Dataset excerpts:
■ ■ ■ ■

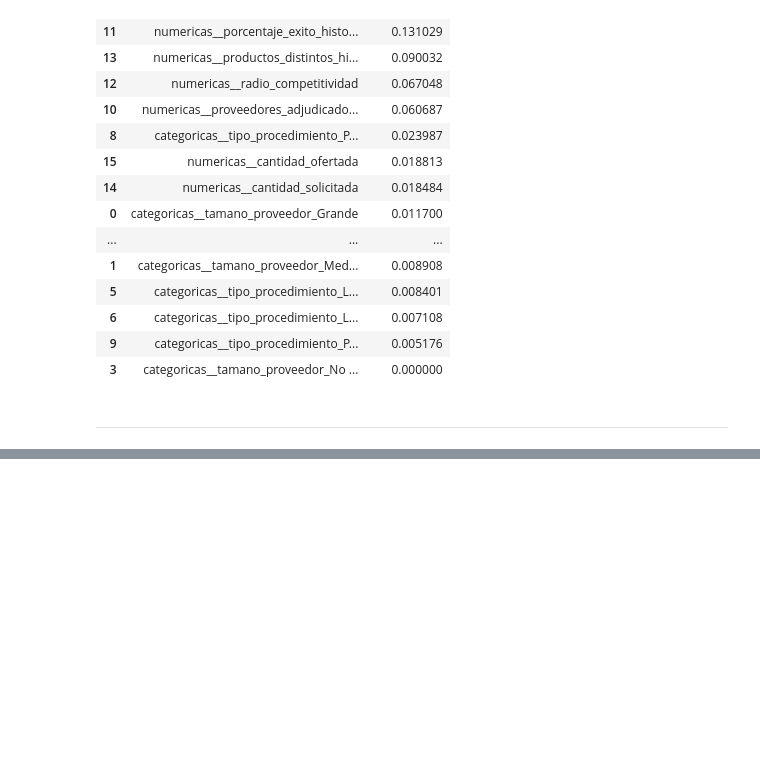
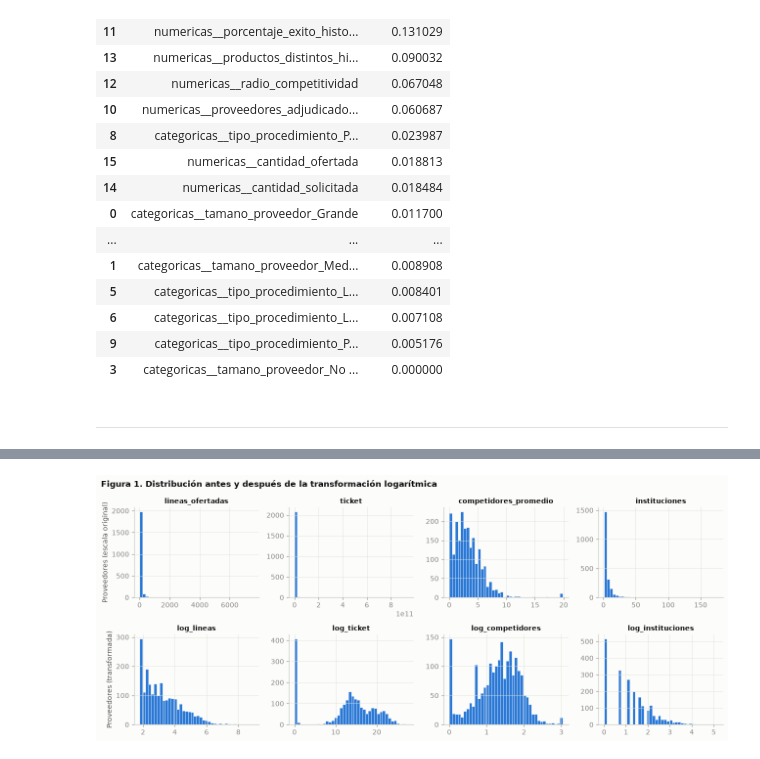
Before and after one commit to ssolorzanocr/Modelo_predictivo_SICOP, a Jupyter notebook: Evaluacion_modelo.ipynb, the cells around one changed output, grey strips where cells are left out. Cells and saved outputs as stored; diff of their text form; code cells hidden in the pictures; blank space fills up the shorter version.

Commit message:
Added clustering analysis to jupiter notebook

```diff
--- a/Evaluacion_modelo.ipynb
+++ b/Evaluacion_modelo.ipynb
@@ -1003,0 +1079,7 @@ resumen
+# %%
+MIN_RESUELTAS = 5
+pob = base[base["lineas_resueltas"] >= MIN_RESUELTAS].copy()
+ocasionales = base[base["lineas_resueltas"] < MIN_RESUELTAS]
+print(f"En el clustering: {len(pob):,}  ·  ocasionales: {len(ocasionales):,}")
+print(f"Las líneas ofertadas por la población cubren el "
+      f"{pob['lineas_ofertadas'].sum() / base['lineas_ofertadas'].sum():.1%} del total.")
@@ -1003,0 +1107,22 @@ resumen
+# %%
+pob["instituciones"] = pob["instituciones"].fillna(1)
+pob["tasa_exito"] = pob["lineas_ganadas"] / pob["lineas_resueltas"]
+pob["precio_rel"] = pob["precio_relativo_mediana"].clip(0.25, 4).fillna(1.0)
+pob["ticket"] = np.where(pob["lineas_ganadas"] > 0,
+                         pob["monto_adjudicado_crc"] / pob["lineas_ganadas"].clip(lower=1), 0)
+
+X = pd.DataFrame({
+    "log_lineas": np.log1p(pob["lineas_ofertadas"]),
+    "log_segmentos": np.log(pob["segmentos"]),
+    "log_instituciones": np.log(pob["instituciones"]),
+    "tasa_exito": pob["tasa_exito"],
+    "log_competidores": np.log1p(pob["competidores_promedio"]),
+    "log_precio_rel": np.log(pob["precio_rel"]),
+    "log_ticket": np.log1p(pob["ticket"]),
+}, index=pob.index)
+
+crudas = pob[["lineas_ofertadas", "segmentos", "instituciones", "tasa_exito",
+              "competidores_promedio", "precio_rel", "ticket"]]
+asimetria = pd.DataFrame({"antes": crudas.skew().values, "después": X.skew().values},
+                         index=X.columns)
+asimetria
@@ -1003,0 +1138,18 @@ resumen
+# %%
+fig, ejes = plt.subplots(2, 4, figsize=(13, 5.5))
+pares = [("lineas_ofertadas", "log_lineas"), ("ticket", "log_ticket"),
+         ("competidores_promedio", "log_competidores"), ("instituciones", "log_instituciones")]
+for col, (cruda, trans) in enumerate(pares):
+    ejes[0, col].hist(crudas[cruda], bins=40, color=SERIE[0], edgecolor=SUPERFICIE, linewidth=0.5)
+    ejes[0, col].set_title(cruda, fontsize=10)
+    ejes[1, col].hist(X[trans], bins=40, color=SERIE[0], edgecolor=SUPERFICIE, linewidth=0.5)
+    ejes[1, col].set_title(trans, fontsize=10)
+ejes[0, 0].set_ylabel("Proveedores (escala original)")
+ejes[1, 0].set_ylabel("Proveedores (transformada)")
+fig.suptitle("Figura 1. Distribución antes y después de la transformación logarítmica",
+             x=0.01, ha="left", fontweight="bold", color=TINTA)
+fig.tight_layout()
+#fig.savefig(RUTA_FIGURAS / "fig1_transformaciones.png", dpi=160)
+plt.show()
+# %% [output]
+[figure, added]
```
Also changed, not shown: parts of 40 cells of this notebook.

■ ■ ■ ■

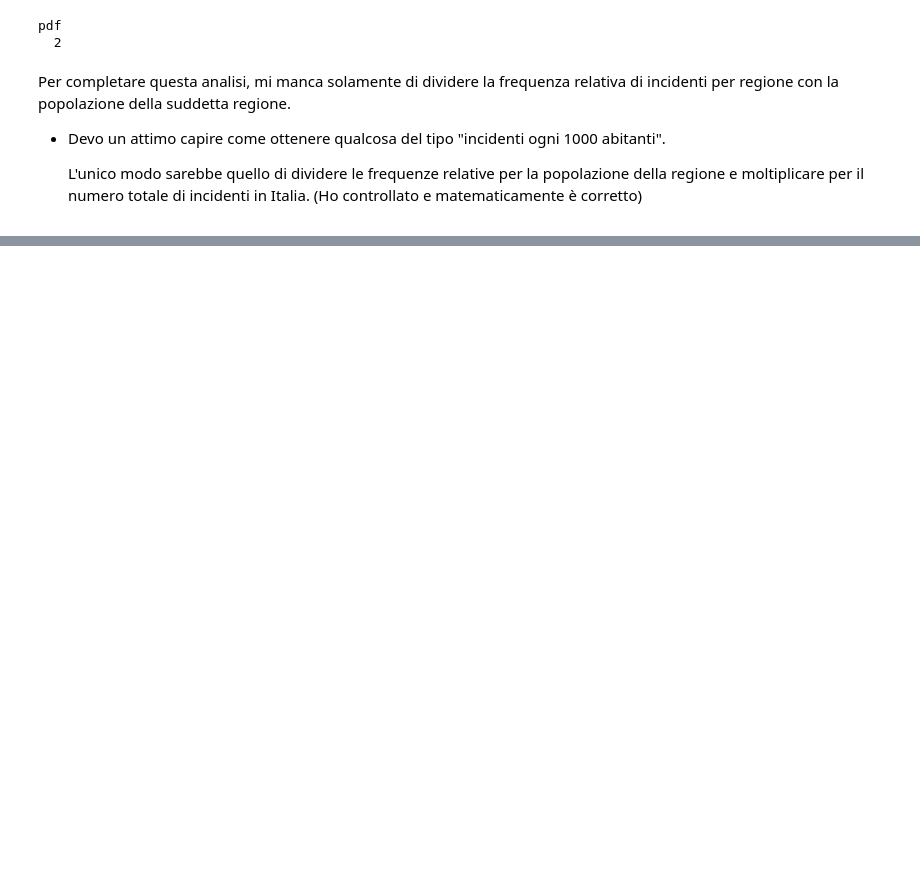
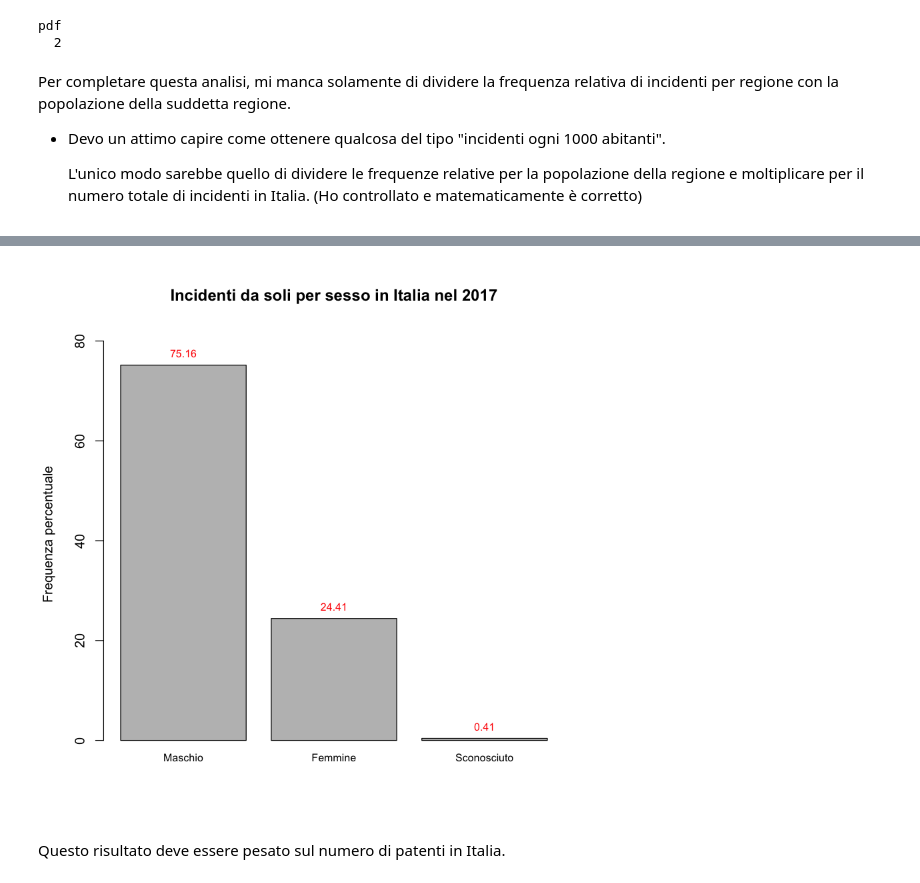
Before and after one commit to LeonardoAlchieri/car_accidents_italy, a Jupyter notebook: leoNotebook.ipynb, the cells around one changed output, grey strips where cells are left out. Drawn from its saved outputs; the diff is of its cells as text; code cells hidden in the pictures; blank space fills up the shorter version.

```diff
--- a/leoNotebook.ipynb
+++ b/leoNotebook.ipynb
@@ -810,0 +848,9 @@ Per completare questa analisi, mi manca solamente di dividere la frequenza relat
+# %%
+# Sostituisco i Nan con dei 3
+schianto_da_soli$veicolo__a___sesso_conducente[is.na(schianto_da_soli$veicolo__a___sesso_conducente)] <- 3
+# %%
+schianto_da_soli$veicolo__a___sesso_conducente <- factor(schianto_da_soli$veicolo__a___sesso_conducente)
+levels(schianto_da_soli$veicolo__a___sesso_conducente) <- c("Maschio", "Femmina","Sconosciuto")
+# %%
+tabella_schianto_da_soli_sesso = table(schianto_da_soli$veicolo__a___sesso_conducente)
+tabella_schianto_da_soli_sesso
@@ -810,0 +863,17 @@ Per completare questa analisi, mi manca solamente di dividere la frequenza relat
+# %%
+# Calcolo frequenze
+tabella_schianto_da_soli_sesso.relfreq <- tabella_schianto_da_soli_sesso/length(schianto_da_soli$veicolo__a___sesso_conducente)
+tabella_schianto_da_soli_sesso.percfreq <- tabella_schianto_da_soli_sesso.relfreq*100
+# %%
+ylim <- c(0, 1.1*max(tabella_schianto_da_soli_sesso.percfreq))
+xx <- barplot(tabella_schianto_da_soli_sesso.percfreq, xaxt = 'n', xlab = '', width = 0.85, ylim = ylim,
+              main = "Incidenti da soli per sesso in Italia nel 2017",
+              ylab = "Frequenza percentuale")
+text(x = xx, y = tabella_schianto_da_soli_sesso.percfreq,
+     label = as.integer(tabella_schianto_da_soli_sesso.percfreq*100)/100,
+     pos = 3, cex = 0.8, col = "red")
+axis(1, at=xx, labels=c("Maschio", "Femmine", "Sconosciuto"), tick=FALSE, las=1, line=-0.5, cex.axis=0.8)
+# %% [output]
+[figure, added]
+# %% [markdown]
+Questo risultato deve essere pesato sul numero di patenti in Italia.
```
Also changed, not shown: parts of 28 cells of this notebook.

■ ■ ■ ■

**ASSIGNMENT:** Each line in the data that holds the string "Sconosciuto" needs to be copied.

**SOLUTION:**
+levels(schianto_da_soli$veicolo__a___sesso_conducente) <- c("Maschio", "Femmina","Sconosciuto")
+axis(1, at=xx, labels=c("Maschio", "Femmine", "Sconosciuto"), tick=FALSE, las=1, line=-0.5, cex.axis=0.8)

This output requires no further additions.